UK economy loses momentum as Brexit worries mount


On Tuesday, surveys showed that the economy of Britain is dropping further behind a fast recovering euro zone as businesses are becoming concerned about Brexit and the consumers feel the pressure of rising inflation and the weak pound.

According to the IHS Markit/CIPS services Purchasing Managers’ Index, while several manufacturers are benefiting from the increasing demand in Europe and beyond, the bigger services sector in the United Kingdom grew at its weakest pace in almost a year last August.

The fifth biggest economy of the world originally endured the shock of the Brexit vote in June 2016. But growth began to decelerate sharply in 2017 as there was a rise in inflation on the falling value of the pound, which affected households. IHS announced that the economy now looks on track to increase by 0.3% quarter on quarter in the period of July to September.

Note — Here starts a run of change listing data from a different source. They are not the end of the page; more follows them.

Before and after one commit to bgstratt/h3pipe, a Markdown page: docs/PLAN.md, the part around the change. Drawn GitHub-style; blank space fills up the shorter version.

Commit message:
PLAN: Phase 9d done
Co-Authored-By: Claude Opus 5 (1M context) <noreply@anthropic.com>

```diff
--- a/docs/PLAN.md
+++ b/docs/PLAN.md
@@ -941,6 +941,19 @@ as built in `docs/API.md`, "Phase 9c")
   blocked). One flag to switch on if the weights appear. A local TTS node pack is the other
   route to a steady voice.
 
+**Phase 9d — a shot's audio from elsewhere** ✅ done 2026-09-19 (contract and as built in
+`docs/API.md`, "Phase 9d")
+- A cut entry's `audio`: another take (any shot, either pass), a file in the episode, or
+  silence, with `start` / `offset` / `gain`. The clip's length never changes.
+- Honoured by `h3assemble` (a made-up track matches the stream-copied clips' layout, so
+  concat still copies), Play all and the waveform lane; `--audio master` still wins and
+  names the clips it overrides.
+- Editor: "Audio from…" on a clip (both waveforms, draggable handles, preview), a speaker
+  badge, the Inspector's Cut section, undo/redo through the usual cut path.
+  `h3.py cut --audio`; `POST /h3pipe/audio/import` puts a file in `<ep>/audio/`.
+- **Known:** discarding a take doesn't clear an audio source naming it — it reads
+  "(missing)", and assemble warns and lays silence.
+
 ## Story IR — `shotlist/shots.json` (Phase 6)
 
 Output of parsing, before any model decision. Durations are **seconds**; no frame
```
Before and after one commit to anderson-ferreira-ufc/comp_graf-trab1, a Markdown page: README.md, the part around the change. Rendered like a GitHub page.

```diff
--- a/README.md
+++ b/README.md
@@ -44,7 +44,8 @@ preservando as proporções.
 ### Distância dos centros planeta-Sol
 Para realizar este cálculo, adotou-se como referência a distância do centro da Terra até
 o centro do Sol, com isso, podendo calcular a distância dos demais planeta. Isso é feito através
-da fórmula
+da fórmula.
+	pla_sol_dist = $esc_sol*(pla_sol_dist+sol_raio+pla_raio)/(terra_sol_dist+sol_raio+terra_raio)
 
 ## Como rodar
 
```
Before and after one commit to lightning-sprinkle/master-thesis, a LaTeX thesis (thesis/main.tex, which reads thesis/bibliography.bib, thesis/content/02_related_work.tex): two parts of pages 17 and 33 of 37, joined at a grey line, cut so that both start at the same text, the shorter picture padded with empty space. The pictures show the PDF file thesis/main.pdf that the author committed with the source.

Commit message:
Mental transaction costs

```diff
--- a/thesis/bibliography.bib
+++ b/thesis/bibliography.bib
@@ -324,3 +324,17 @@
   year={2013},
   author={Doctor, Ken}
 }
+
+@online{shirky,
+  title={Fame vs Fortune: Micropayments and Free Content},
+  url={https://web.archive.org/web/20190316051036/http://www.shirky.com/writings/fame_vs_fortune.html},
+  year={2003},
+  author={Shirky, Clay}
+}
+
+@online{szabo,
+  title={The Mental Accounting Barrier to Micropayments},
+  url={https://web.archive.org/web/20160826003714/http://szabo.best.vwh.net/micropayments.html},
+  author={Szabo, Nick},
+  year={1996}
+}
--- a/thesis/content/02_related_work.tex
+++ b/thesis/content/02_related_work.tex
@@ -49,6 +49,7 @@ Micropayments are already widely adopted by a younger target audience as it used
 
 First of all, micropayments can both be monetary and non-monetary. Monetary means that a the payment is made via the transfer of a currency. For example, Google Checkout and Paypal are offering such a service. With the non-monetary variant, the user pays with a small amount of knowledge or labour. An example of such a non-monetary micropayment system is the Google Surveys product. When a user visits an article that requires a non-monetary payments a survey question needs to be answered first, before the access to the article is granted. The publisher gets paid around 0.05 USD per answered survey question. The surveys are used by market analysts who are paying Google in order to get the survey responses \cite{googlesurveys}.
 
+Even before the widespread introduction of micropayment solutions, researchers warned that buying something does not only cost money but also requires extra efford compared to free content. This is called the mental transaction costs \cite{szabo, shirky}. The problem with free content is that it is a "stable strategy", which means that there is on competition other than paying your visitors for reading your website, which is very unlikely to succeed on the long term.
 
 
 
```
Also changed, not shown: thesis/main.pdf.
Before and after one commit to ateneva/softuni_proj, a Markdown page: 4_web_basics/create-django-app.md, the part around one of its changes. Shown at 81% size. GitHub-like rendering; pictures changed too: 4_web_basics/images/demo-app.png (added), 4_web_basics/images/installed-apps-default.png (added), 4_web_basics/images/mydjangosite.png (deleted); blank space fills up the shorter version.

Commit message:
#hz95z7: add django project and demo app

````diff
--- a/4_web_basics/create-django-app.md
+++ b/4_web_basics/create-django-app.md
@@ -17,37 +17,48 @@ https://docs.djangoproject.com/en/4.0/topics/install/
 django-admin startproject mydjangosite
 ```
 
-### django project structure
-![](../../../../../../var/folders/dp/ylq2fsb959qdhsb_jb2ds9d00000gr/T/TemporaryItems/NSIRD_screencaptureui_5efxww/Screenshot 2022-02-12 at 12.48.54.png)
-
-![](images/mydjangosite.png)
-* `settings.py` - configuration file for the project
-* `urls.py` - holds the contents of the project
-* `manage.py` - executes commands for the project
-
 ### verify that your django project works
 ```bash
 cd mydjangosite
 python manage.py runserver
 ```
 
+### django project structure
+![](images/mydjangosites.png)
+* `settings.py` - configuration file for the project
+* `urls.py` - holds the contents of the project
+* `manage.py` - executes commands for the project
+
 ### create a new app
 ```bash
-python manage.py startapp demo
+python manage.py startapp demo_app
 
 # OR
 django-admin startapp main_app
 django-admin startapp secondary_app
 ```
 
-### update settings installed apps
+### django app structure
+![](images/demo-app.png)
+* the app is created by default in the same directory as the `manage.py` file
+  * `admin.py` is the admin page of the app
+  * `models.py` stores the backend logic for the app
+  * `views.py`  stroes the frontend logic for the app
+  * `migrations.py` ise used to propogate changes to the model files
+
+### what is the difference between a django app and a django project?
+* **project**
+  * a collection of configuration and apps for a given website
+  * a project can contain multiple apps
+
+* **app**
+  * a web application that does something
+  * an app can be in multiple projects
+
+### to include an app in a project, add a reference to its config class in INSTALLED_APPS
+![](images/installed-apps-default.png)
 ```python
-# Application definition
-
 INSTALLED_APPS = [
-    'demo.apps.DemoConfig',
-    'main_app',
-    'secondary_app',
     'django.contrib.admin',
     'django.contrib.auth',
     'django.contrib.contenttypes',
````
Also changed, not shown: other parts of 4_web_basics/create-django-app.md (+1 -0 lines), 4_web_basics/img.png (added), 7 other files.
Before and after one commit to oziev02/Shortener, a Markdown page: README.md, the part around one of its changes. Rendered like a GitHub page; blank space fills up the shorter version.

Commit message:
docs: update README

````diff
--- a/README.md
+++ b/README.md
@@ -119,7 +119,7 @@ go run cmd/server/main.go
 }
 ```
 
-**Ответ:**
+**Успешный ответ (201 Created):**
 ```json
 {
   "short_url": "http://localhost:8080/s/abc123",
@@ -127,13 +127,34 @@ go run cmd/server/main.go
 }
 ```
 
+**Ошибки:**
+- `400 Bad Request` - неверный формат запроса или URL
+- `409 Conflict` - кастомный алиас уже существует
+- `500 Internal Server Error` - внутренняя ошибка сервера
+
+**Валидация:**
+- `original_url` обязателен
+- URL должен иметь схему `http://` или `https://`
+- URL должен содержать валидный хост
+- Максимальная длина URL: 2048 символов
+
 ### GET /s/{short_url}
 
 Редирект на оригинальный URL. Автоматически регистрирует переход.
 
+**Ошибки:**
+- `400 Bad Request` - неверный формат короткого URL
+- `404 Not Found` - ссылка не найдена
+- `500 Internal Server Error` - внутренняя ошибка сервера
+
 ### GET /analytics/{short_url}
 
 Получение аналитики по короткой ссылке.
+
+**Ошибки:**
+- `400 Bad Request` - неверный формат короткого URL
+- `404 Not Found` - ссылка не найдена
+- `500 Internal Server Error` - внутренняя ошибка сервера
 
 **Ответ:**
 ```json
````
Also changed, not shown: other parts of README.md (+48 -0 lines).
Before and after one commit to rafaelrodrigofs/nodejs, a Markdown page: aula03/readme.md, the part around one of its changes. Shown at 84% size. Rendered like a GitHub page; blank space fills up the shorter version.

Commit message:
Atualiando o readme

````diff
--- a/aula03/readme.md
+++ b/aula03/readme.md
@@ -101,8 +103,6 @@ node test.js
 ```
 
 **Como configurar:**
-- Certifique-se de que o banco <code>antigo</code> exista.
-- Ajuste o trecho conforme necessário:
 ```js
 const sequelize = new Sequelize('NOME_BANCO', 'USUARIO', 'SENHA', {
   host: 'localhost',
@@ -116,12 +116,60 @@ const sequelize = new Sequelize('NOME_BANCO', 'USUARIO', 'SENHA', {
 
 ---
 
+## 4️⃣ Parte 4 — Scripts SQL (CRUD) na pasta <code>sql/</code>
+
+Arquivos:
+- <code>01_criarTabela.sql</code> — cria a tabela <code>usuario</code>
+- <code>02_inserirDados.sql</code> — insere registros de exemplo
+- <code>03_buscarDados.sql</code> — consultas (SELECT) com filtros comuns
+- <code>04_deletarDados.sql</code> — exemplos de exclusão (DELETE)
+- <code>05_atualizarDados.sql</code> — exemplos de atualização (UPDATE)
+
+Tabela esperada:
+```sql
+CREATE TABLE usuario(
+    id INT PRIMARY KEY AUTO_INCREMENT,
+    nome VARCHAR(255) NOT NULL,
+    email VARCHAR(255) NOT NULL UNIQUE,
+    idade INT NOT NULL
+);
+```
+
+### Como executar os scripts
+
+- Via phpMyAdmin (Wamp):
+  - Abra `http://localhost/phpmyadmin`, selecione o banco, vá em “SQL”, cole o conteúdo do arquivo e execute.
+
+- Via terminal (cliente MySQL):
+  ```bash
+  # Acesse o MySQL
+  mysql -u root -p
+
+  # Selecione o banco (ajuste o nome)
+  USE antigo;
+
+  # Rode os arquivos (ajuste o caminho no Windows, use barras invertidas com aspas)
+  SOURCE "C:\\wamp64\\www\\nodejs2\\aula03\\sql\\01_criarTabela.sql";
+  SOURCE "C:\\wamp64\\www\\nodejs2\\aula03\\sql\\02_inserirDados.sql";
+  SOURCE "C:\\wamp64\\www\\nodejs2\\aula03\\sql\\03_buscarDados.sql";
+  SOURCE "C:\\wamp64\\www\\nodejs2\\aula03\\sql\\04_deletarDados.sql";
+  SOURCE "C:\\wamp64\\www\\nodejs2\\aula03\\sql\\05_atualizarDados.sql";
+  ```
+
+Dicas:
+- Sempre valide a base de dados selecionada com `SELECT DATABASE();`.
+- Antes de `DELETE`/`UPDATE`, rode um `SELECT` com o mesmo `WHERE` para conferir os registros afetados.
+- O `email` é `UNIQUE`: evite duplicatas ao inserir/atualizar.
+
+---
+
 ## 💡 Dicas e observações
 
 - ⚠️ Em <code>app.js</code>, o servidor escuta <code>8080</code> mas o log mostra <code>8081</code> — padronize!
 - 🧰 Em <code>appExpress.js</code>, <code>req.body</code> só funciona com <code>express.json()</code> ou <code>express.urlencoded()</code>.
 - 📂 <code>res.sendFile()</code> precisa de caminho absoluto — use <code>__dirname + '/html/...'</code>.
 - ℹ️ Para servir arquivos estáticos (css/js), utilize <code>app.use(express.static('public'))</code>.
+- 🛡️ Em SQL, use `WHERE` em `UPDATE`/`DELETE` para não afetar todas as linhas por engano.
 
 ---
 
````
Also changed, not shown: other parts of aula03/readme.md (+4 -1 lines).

IHS Markit noted that this is a similarly slow rate as in the past three months, and momentum is slowly being lost.

Meanwhile, the growth in the euro zone is expected to at 0.6%, the same as that in the second quarter, revealed a similar survey that was also published on Thursday.

The weak outlook for Britain’s growth implies that the Bank of England, whose policymakers convene next week, is expected to maintain interest rates at a record low despite the rising inflation.

On Tuesday, separate figures published revealed that car sales declined for the fifth month in a row. More were spent by buyers in supermarkets and on the high street, but retailers said that was partly because of the increased cost of food.

Some economists perceived the data from Tuesday’s as a precursor of more gloom.

“Where would growth come from at this stage in Britain? There is erosion of real income because of the inflation numbers and the uncertainty means investment will not play a role until you get some clarity on what is going on (about Brexit),” stated group chief economist at UniCredit, Erik Nielsen.

But others predicted a small increase because official data have seemed a little stronger than the PMI surveys.

“We continue to think that growth will come in a bit stronger in the second half of this year,” Paul Hollingsworth, at Capital Economics, said. “Nonetheless, we still think that the Monetary Policy Committee will hold off until around the middle of next year, before raising interest rates.”

After the PMI was published, there was a decrease in the Sterling. But on Tuesday, the Sterling recovered its losses.